» The task: Nothing but the pictures may be left out. Restate the rest of the entries word for word.

=-=-=

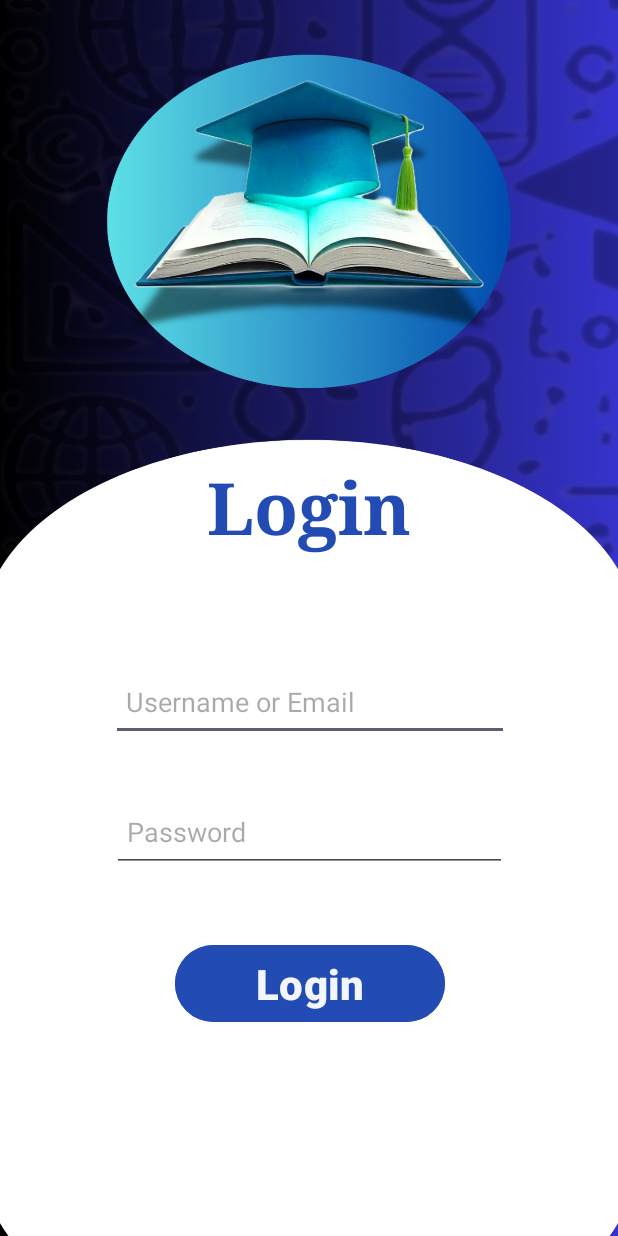
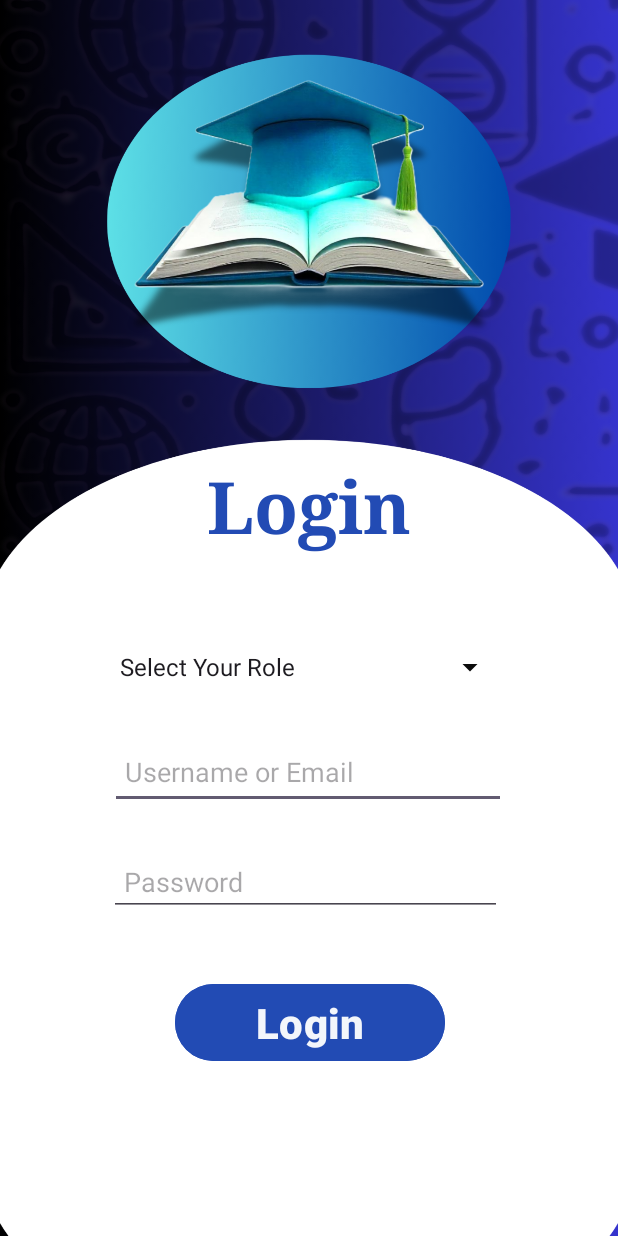
Before and after one commit to KushmiKaushini/Ofline-Edu-App, an Android app: the loginActivity screen opened directly, with no data from a screen before it, on a phone screen of 412 x 824 dp. Run offline under Robolectric (Android 15) with nearby library versions, the light colour scheme and no system bars; Roboto replaces fonts that are not available here.

Commit message:
Finished Code

```diff
--- a/app/src/main/res/layout/activity_login.xml
+++ b/app/src/main/res/layout/activity_login.xml
@@ -5,9 +5,8 @@
     android:id="@+id/main"
     android:layout_width="match_parent"
     android:layout_height="match_parent"
-    tools:context=".loginActivity"
     android:background="@drawable/signup_login"
-    >
+    tools:context=".loginActivity">
 
     <TextView
         android:id="@+id/textView2Login"
@@ -23,12 +22,13 @@
         app:layout_constraintEnd_toEndOf="parent"
         app:layout_constraintStart_toStartOf="parent"
         app:layout_constraintTop_toTopOf="parent"
-        app:layout_constraintVertical_bias="0.408" />
+        app:layout_constraintVertical_bias="0.407" />
 
     <EditText
         android:id="@+id/editTextText3Username"
-        android:layout_width="265dp"
-        android:layout_height="52dp"
+        android:layout_width="264dp"
+        android:layout_height="49dp"
+        android:layout_marginBottom="224dp"
         android:ems="10"
         android:hint="Username or Email"
         android:inputType="text"
@@ -38,15 +38,16 @@
         android:paddingBottom="5dp"
         app:layout_constraintBottom_toBottomOf="parent"
         app:layout_constraintEnd_toEndOf="parent"
-        app:layout_constraintHorizontal_bias="0.506"
+        app:layout_constraintHorizontal_bias="0.496"
         app:layout_constraintStart_toStartOf="parent"
-        app:layout_constraintTop_toBottomOf="@+id/textView2Login"
-        app:layout_constraintVertical_bias="0.157" />
+        app:layout_constraintTop_toBottomOf="@+id/spinner2"
+        app:layout_constraintVertical_bias="0.233"
+        tools:ignore="UnknownId" />
 
     <EditText
         android:id="@+id/editTextTextPassword2Password"
-        android:layout_width="263dp"
-        android:layout_height="54dp"
+        android:layout_width="262dp"
+        android:layout_height="46dp"
         android:ems="10"
         android:hint="Password"
         android:inputType="textPassword"
@@ -56,9 +57,11 @@
         android:paddingBottom="5dp"
         app:layout_constraintBottom_toBottomOf="parent"
         app:layout_constraintEnd_toEndOf="parent"
+        app:layout_constraintHorizontal_bias="0.483"
         app:layout_constraintStart_toStartOf="parent"
         app:layout_constraintTop_toBottomOf="@+id/editTextText3Username"
-        app:layout_constraintVertical_bias="0.12" />
+        app:layout_constraintVertical_bias="0.106"
+        tools:ignore="TouchTargetSizeCheck" />
 
     <Button
         android:id="@+id/button2Login2"
@@ -76,5 +79,24 @@
         app:layout_constraintHorizontal_bias="0.502"
         app:layout_constraintStart_toStartOf="parent"
         app:layout_constraintTop_toBottomOf="@+id/editTextTextPassword2Password"
-        app:layout_constraintVertical_bias="0.244" />
+        app:layout_constraintVertical_bias="0.269" />
+
+    <Spinner
+        android:id="@+id/spinner2"
+        android:layout_width="265dp"
+        android:layout_height="53dp"
+        android:backgroundTint="#0B0B0B"
+        android:dropDownWidth="match_parent"
+        android:dropDownSelector="@android:drawable/btn_dropdown"
+        android:entries="@array/dropdown_items"
+        android:outlineProvider="background"
+        app:layout_constraintBottom_toBottomOf="parent"
+        app:layout_constraintEnd_toEndOf="parent"
+        app:layout_constraintHorizontal_bias="0.493"
+        app:layout_constraintStart_toStartOf="parent"
+        app:layout_constraintTop_toBottomOf="@+id/textView2Login"
+        app:layout_constraintVertical_bias="0.098"
+        tools:ignore="MissingConstraints" />
+
+
 </androidx.constraintlayout.widget.ConstraintLayout>
--- a/app/src/main/res/layout/activity_main.xml
+++ b/app/src/main/res/layout/activity_main.xml
@@ -8,6 +8,7 @@
     tools:context=".MainActivity">
 
     <TextView
+        android:id="@+id/textView"
         android:layout_width="wrap_content"
         android:layout_height="wrap_content"
         android:text="Hello World!"
--- a/app/src/main/res/values/strings.xml
+++ b/app/src/main/res/values/strings.xml
@@ -1,3 +1,9 @@
 <resources>
     <string name="app_name">Ofline Edu App</string>
+
+    <string-array name="dropdown_items">
+        <item>Select Your Role</item>
+        <item>Teacher</item>
+        <item>Student</item>
+    </string-array>
 </resources>
```
Also changed, not shown: app/src/main/AndroidManifest.xml (+8 -11 lines), app/src/main/res/layout/activity_signup.xml (+20 -10 lines).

=-=-=

» Answer section:
Before and after one commit to KushmiKaushini/Ofline-Edu-App, an Android app: the loginActivity screen opened directly, with no data from a screen before it, on a phone screen of 412 x 824 dp. Run offline under Robolectric (Android 15) with nearby library versions, the light colour scheme and no system bars; Roboto replaces fonts that are not available here.

Commit message:
Finished Code

```diff
--- a/app/src/main/res/layout/activity_login.xml
+++ b/app/src/main/res/layout/activity_login.xml
@@ -5,9 +5,8 @@
     android:id="@+id/main"
     android:layout_width="match_parent"
     android:layout_height="match_parent"
-    tools:context=".loginActivity"
     android:background="@drawable/signup_login"
-    >
+    tools:context=".loginActivity">
 
     <TextView
         android:id="@+id/textView2Login"
@@ -23,12 +22,13 @@
         app:layout_constraintEnd_toEndOf="parent"
         app:layout_constraintStart_toStartOf="parent"
         app:layout_constraintTop_toTopOf="parent"
-        app:layout_constraintVertical_bias="0.408" />
+        app:layout_constraintVertical_bias="0.407" />
 
     <EditText
         android:id="@+id/editTextText3Username"
-        android:layout_width="265dp"
-        android:layout_height="52dp"
+        android:layout_width="264dp"
+        android:layout_height="49dp"
+        android:layout_marginBottom="224dp"
         android:ems="10"
         android:hint="Username or Email"
         android:inputType="text"
@@ -38,15 +38,16 @@
         android:paddingBottom="5dp"
         app:layout_constraintBottom_toBottomOf="parent"
         app:layout_constraintEnd_toEndOf="parent"
-        app:layout_constraintHorizontal_bias="0.506"
+        app:layout_constraintHorizontal_bias="0.496"
         app:layout_constraintStart_toStartOf="parent"
-        app:layout_constraintTop_toBottomOf="@+id/textView2Login"
-        app:layout_constraintVertical_bias="0.157" />
+        app:layout_constraintTop_toBottomOf="@+id/spinner2"
+        app:layout_constraintVertical_bias="0.233"
+        tools:ignore="UnknownId" />
 
     <EditText
         android:id="@+id/editTextTextPassword2Password"
-        android:layout_width="263dp"
-        android:layout_height="54dp"
+        android:layout_width="262dp"
+        android:layout_height="46dp"
         android:ems="10"
         android:hint="Password"
         android:inputType="textPassword"
@@ -56,9 +57,11 @@
         android:paddingBottom="5dp"
         app:layout_constraintBottom_toBottomOf="parent"
         app:layout_constraintEnd_toEndOf="parent"
+        app:layout_constraintHorizontal_bias="0.483"
         app:layout_constraintStart_toStartOf="parent"
         app:layout_constraintTop_toBottomOf="@+id/editTextText3Username"
-        app:layout_constraintVertical_bias="0.12" />
+        app:layout_constraintVertical_bias="0.106"
+        tools:ignore="TouchTargetSizeCheck" />
 
     <Button
         android:id="@+id/button2Login2"
@@ -76,5 +79,24 @@
         app:layout_constraintHorizontal_bias="0.502"
         app:layout_constraintStart_toStartOf="parent"
         app:layout_constraintTop_toBottomOf="@+id/editTextTextPassword2Password"
-        app:layout_constraintVertical_bias="0.244" />
+        app:layout_constraintVertical_bias="0.269" />
+
+    <Spinner
+        android:id="@+id/spinner2"
+        android:layout_width="265dp"
+        android:layout_height="53dp"
+        android:backgroundTint="#0B0B0B"
+        android:dropDownWidth="match_parent"
+        android:dropDownSelector="@android:drawable/btn_dropdown"
+        android:entries="@array/dropdown_items"
+        android:outlineProvider="background"
+        app:layout_constraintBottom_toBottomOf="parent"
+        app:layout_constraintEnd_toEndOf="parent"
+        app:layout_constraintHorizontal_bias="0.493"
+        app:layout_constraintStart_toStartOf="parent"
+        app:layout_constraintTop_toBottomOf="@+id/textView2Login"
+        app:layout_constraintVertical_bias="0.098"
+        tools:ignore="MissingConstraints" />
+
+
 </androidx.constraintlayout.widget.ConstraintLayout>
--- a/app/src/main/res/layout/activity_main.xml
+++ b/app/src/main/res/layout/activity_main.xml
@@ -8,6 +8,7 @@
     tools:context=".MainActivity">
 
     <TextView
+        android:id="@+id/textView"
         android:layout_width="wrap_content"
         android:layout_height="wrap_content"
         android:text="Hello World!"
--- a/app/src/main/res/values/strings.xml
+++ b/app/src/main/res/values/strings.xml
@@ -1,3 +1,9 @@
 <resources>
     <string name="app_name">Ofline Edu App</string>
+
+    <string-array name="dropdown_items">
+        <item>Select Your Role</item>
+        <item>Teacher</item>
+        <item>Student</item>
+    </string-array>
 </resources>
```
Also changed, not shown: app/src/main/AndroidManifest.xml (+8 -11 lines), app/src/main/res/layout/activity_signup.xml (+20 -10 lines).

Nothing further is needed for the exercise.